Lame duck session was kind of lame
Well, as you may have heard, the final days of the lame duck session are winding down, and not nearly as many bills have been rammed through as I first thought might be the case. Lawmakers,for example, gave up early on plans to slash teacher pensions, and “reform” retiree health care for municipal employees in the state.
That doesn’t mean there has been any kind of progressive awakening in the hearts of the Republicans who control both chambers. Six weeks ago, there was some thought that Democrats might win control of the state house of representatives, or at least make significant gains.
Had that happened, there would have been massive efforts to pass all sorts of things liberals would have found deplorable.
But Democrats gained nothing. The legislature next year will look exactly the same as this year, which means there’s no rush to ram anything through. The legislature just did do one very good thing that was largely overlooked.
They passed State Senator Steve Bieda’s bills that would provide some compensation to those who were wrongly convicted and incarcerated.
We are talking only about people who have been completely exonerated, who lost years of their lives, and were imprisoned for crimes they did not commit. Bieda is a Democrat from Warren, and it is extremely hard for any Democrat to get major legislation through in today’s Republican-dominated Lansing.
But he reached across the aisle and worked hard on this for years. He deserves a bill signing ceremony, and congratulations from anyone who cares about justice.
There’s another bill that ought to pass, a bipartisan parole reform bill, sponsored by Republican State Representative Kurt Heise of Plymouth. The Safe and Smart Parole Reform bill would save the state
$75 million dollars a year, by providing for the earlier release of non-violent convicts who have served their minimum sentences and are at low risk of reoffending.
The bill has passed the house, and should have sailed through the senate. But it is stalled, in large part because some politicians think they can gain political capital and show how tough on crime they are by demanding we lock up everyone as long as possible.
That’s especially true if they are planning to run for governor.
Finally, I learned something else yesterday I didn’t know. The commission responsible for the State Capitol Building approved the setting up of three holiday religious symbols on the Capitol grounds. They include a traditional Nativity scene, one from the Church of the Flying Spaghetti Monster, and something called a Snaketivity scene.
I knew about the Flying Spaghetti Monster, the favorite deity of snarky college students everywhere. But I wasn’t familiar with Snaketivity. As I should have known, this has to do with Satanism. Their display consists of a spooky black cross with satanic symbols, a red snake, and a slogan in Gothic letters saying “The greatest gift is knowledge.”
Legally, every religion has the same rights under our constitution.

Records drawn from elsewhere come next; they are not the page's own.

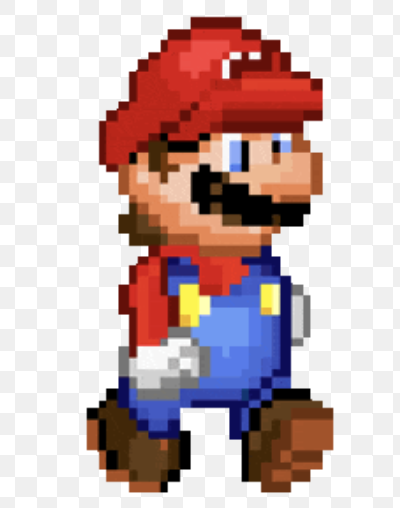
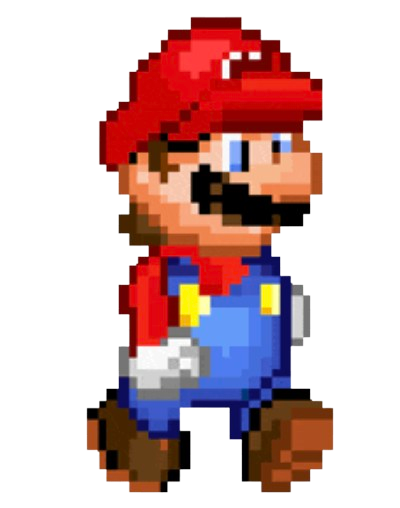
bg & mario animation & speechbubble added

diff --git a/src/App.css b/src/App.css
@@ -61,16 +61,118 @@ header {
   animation: walkAnimation 4s steps(4) forwards; /* Adjust time and steps as needed */
 }
 
-@keyframes walkAnimation {
+
+/* mario character animation */
+@keyframes marioFloat { 
   0% {
-    left: 0;
-    background-position: 0; /* Start position of sprite frames */
+    transform: translateX(-55vw); /* Start off-screen */
+    opacity: 1;
+  }
+  10% {
+    transform: translateX(-20vw); /* move towards the right and stop */
+    opacity: 1;
+  }
+
+  45% {
+    transform: translateX(-20vw); /* move towards the right and stop */
+    opacity: 1;
+  }
+  50% {
+    transform: translateX(-20vw) translateY(-25vh); /* move upwards */
+    opacity: 1;
+  }
+  55% {
+    transform: translateX(-8vw) translateY(-35vh); /* move slight right up diagonal */
+    opacity: 1;
+  }
+  60% {
+    transform: translateX(-1vw) translateY(-30vh); /* move very slight down right diagonal, land on block */
+    opacity: 1;
+  }
+  65% {
+    transform: translateX(-1vw) translateY(-50vh); /* move upwards */
+    opacity: 1;
+  }
+
+  70% {
+    transform: translateX(8vw) translateY(-60vh); /* move diagonally towards cloud */
+    opacity: 1;
+  }
+  75% {
+    transform: translateX(18vw) translateY(-57vh); /* land on cloud */
+    opacity: 1;
+  }
+  80% {
+    transform: translateX(30vw) translateY(-57vh); /* go right for jump */
+    opacity: 1;
+  }
+  90% {
+    transform: translateX(30vw) translateY(-34vh); /* go down */
+    opacity: 1;
   }
   100% {
-    left: calc(100% - 50px); /* Move to the end of the container, adjust 50px to the width of your character */
-    background-position: -200px 0; /* End position of sprite frames, adjust -200px to your sprite sheet's width minus one frame */
+    transform: translateX(55vw) translateY(-34vh); /* exit screen */
+    opacity: 1;
   }
 }
+
+  
+/* -Y means move Up, Y means move Down,  -X means move to R , X means move to L */
+
+.mario {
+  position: absolute;
+  width: auto;
+  height: 300px;
+  bottom: 180px; /* Adjust as needed */
+  animation: marioFloat 30s ease-in-out forwards;
+}
+
+/* speech bubble animation */
+
+@keyframes speechbubble-fade { 
+  0% {
+    opacity: 0;
+  }
+  5% {
+    opacity: 0;
+  }
+
+  10% {
+    opacity: 1;
+  }
+  44% {
+    opacity: 1;
+  }
+
+  45% {
+    opacity: 0;
+  }
+  100% {
+    opacity: 0;
+  }
+}
+
+.speechbubble {
+  position: absolute;
+  width: 1050px;
+  height: 1250px;
+  bottom: 100px; 
+  animation: speechbubble-fade 30s forwards;
+}
+
+.title-text {
+  width: 1000px;      /* Adjust width as needed */
+  height: 350px;     /* Adjust height as needed */
+  position: absolute; /* Use 'absolute' or 'fixed' positioning */
+  top: 20%;          /* Adjust to position vertically */
+  left: 50%;        /* Adjust to position horizontally */
+  font-size: 60px;
+  transform: translate(-50%, -50%); /* Center the container */
+  background-color: white; /* Optional: Set a background color */     
+  text-align: center; /* Optional: Align text */
+  /* Add more styling as needed */
+}
+
 
 section {
   height: 100vh;
@@ -87,6 +189,9 @@ section {
   width: 100vw;
   max-width: 100vw;
   background-color: rgb(243, 202, 249);
+  background-image: url('src/Elements/classic-world-video-game-background-free-vector.jpg');
+  background-size: cover; /* Cover ensures that the background covers the entire slide */
+  background-position: center; 
 }
 
 .content {

diff --git a/src/Pages/Home.jsx b/src/Pages/Home.jsx
@@ -4,6 +4,7 @@ import {
 } from "react-locomotive-scroll";
 import React, { useRef, useCallback, useContext } from "react";
 import "../App.css";
+import backgroundImg from "../Elements/classic-world-video-game-background-free-vector.jpg";
 
 function App() {
   const containerRef = useRef(null);
@@ -34,12 +35,29 @@ function App() {
   return (
     <LocomotiveScrollProvider containerRef={containerRef} watch={[]}>
       <main data-scroll-container ref={containerRef}>
-        <section className="container" id="first-slide" data-scroll-section>
+        <section
+          className="container"
+          style={{
+            backgroundImage: `url(${backgroundImg})`,
+            backgroundSize: "cover",
+            backgroundPosition: "center",
+          }}
+          id="first-slide"
+          data-scroll-section
+        >
+          <img src="src/Elements/mario.png" alt="Mario" className="mario" />
+          <img
+            src="src/Elements/speechbubble1.png"
+            alt="textbox"
+            className="speechbubble"
+          />
+          {/* <div className="title-text">
+            <p> Let's Play Pixel Pulse! </p>
+          </div> */}
+
           <button onClick={() => scrollToSection("#second-slide")}>
             Go to Second Slide
           </button>
-
-          <h1>Madhumitha and Apoorva present</h1>
         </section>
 
         <section className="content" id="second-slide" data-scroll-section>

diff --git a/src/App.jsx b/src/App.jsx
@@ -1,15 +1,20 @@
 import React, { useState, useEffect } from "react";
 import * as d3 from "d3";
 import "./App.css";
-import Sankey from "./Components/Sankey";
-import BarChart from "./Components/Barchart";
+//import Sankey from "./Components/Sankey";
+// import BarChart from "./Components/Barchart";
 import Home from "./Pages/Home";
+// import HeatMap from "./Components/heatmap";
+// import TreeMap from "./Components/Treemap";
 
 function App() {
   return (
     <>
       {/* <Sankey /> */}
+      {/* <TreeMap /> */}
       {/* <BarChart /> */}
+      {/* HeatMap/> */}
+
       <Home />
     </>
   );
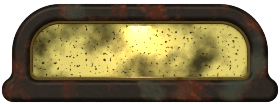
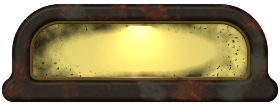
Remnant keys: pressed glass sinks 3 px with its dirt and label; fingers have wiped the middle of the glass clean
Owner: "make the glass move down, like the inside of it is being pressed", "make the middle area of the button kinda
clear because fingers have pressed on it. so the grime should mostly be along the edges", "I need like a clean area
where people mush their fingers on the dust, also makes text more legible".

Claude-Session: https://claude.ai/code/session_01RGPQutSeaqqyNu1NzGyRFA

diff --git a/docs/mockups/skins/tarsine.js b/docs/mockups/skins/tarsine.js
@@ -75,7 +75,7 @@ function icon(name) {
 F.register('tarsine', {
   name: 'Tarsine Remnant', kind: 'Corroded monumental iron rendered in Blender; backlights clogged with dirt', bg: '#110e0b',
   css: { '--s-ink': TA.bone, '--s-dim': TA.dim, '--s-num': TA.light, '--s-body': '"Alegreya Sans SC", sans-serif', '--btn-ink': '#1e160c', '--btn-shadow': '0 1px 0 rgba(255,230,160,0.35)', '--btn-justify': 'center',
-    '--btn-pt': '0px', '--btn-pb': '3px', '--btn-font': '700 16px/1 "Cinzel", serif', '--btn-track': '0.08em', '--btn-case': 'uppercase', '--btn-motion': 'none', '--btn-sink': '1px',
+    '--btn-pt': '0px', '--btn-pb': '3px', '--btn-font': '700 16px/1 "Cinzel", serif', '--btn-track': '0.08em', '--btn-case': 'uppercase', '--btn-motion': 'padding-top 0.06s', '--btn-sink': '1.5px',
     '--tab-font': '700 13px/1 "Cinzel", serif', '--tab-ink': TA.dim, '--tab-ink-on': '#1e160c', '--title-font': '700 17px/1 "Cinzel", serif', '--title-ink': TA.goldHi,
     '--lbl-font': '700 16px/1 "Alegreya Sans SC", sans-serif', '--num-font': '700 24px/1 "Alegreya Sans SC", sans-serif',
     // The strips are 72 px; their open band is the beam's channel of grimy glass, rows 13-59 inside its worn rolled lip

diff --git a/tools/blender/build_ui_tarsine.py b/tools/blender/build_ui_tarsine.py
@@ -55,6 +55,7 @@ FILMS = dict(dim=("#3a3322", "#0a0806", 0.22), low=(PAL["light"], "#2a2412", 0.5
              hot=("#ffe08a", "#4a3a14", 1.45), hearth=("#ffd36a", "#4a3410", 1.25), gold=("#e2c67a", "#3a2c10", 1.05),
              slot=("#3a3020", "#0c0a08", 0.12), lamp_green=("#8ad46a", "#1a3010", 1.8), lamp_yellow=(PAL["light"], "#3a3010", 1.8),
              lamp_red=(PAL["ember"], "#3a1006", 1.8))
+PRESS_MM = 3.0                # how far a pressed key's glass travels, down and in (3 px at the kit's 1x)
 KEY_FILMS = {"dim": "low"}   # a key at rest glows a little (its window is never dark, or its label would not read)
 LAMP = (1.0, 0.78, 0.48)                         # the old lamps' colour
 LAMP_P = float(os.environ.get("LAMP_P", 0.22))   # their power (times the lamp scale), before each lamp's own age
@@ -139,6 +140,28 @@ def dirt(name):
     return k.mat
 
 
+def dirt_key(name, rx_mm=50.0, ry_mm=13.5):
+    """The same caked dirt on a key's glass, wiped from its middle by fingers (owner, 2026-10-31: "make the middle area
+    of the button kinda clear because fingers have pressed on it. so the grime should mostly be along the edges"): an
+    oval rx_mm by ry_mm round the key's middle, ragged at its rim, where only a faint film of dirt is left (owner: "I need like a clean area where people mush their fingers on
+    the dust, also makes text more legible"). The mask runs
+    in the dirt slab's object coordinates (origin at the slot's middle), so it moves with the glass when a key is
+    pressed."""
+    k = NodeKit(name)
+    caked = k.tex("ShaderNodeTexNoise", 48.0, vec=k.warped(20.0, 0.003), **{"Detail": 6.0}).outputs["Fac"]
+    specks = k.tex("ShaderNodeTexNoise", 650.0, **{"Detail": 1.0}).outputs["Fac"]
+    a = k.math("MAXIMUM", k.math("MULTIPLY", band(k, caked, 0.40, 0.66), 0.85), k.math("MULTIPLY", band(k, specks, 0.6, 0.7), 0.85))
+    sep = k.N.new("ShaderNodeSeparateXYZ")
+    k.L.new(k.co, sep.inputs[0])
+    dx = k.math("DIVIDE", sep.outputs["X"], rx_mm * MM)
+    dy = k.math("DIVIDE", sep.outputs["Y"], ry_mm * MM)
+    d = k.math("SQRT", k.math("ADD", k.math("MULTIPLY", dx, dx), k.math("MULTIPLY", dy, dy)))
+    rag = k.tex("ShaderNodeTexNoise", 30.0, **{"Detail": 4.0}).outputs["Fac"]
+    edge = band(k, k.math("ADD", d, k.math("MULTIPLY", k.math("SUBTRACT", rag, 0.5), 0.35)), 0.74, 1.02)
+    k.set(Base_Color="#2a1e12", Roughness=0.95, Alpha=k.math("MULTIPLY", a, k.math("ADD", 0.02, k.math("MULTIPLY", edge, 0.98))))
+    return k.mat
+
+
 def streak(name):
     """A rust streak: rust colour, strongest at its top (the rivet) and fading down, broken by noise."""
     k = NodeKit(name)
@@ -162,7 +185,7 @@ def mats(K, s):
     a = min(7.0, -s["dz"] * 0.6)
     K.m.update(plate=K.mat("iron", lambda: iron("iron")), knob=K.mat("rivet", lambda: iron("rivet", 0.06)),
                bezel=K.mat("gold", lambda: gold("gold")), groove=K.mat("wall", lambda: printed("wall", "#0c0907")),
-               dirt=K.mat("dirt", lambda: dirt("dirt")), streak=K.mat("streak", lambda: streak("streak")),
+               dirt=K.mat("dirt", lambda: dirt("dirt")), dirt_key=K.mat("dirt_key", lambda: dirt_key("dirt_key")), streak=K.mat("streak", lambda: streak("streak")),
                crack=K.mat("crack", lambda: glow("crack", PAL["bone"], 0.35)), cage=K.mat("cage", lambda: printed("cage", "#1a140e")))
     for kind, (col, lo, es) in FILMS.items():
         K.m[kind] = K.mat(kind, lambda col=col, lo=lo, es=es, kind=kind: film_mat(kind, col=col, shadow=lo, es=es, ao_mm=a))
@@ -183,10 +206,16 @@ def piece(name):
         is_key = name.startswith("button.")
         wells = [(KEY_FILMS.get(kind, kind) if is_key else kind, [tuple(p) for p in w]) for kind, w in s["wells"]]
         plate = [tuple(p) for p in s["plate"]]
+        # A pressed key's glass is pushed in: down PRESS_MM and back PRESS_MM, its dirt with it, and the page's label
+        # sinks the same PRESS_MM (skins/tarsine.js --btn-sink), so glass, dirt and letters move as one and the iron stays.
+        press = PRESS_MM if name == "button.pressed" else 0.0
         for (kind, _w), f in zip(wells, s["films"]):  # films measured to fit inside the plate (rule B), and their dirt
             shape = [tuple(p) for p in f]
-            K.film(None, shape=shape, m=K.m[kind])
-            K.slab([shape], K.dz + 0.12, K.dz + 0.16, K.m["dirt"], bevel=0.0).visible_shadow = False
+            glass = [K.film(None, shape=shape, m=K.m[kind], z=K.dz - press),
+                     K.slab([shape], K.dz - press + 0.12, K.dz - press + 0.16, K.m["dirt_key" if is_key else "dirt"], bevel=0.0)]
+            glass[1].visible_shadow = False
+            for ob in glass:
+                ob.location.y -= press * MM
         K.plate([plate] + [w for _k, w in wells])
         lamp = 0
         for kind, w in wells:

But I have to confess that I wish we could find a way to gently rule all this inappropriate on Capitol grounds.
I prefer my statehouses adorned with grass and flowers in season, and Civil War cannon all year long. And if that makes me a reactionary, well, just remember:
You heard it here first.
Jack Lessenberry is Michigan Radio’s Senior Political Analyst. Views expressed in his essays are his own and do not necessarily reflect those of Michigan Radio, its management or the station licensee, The University of Michigan.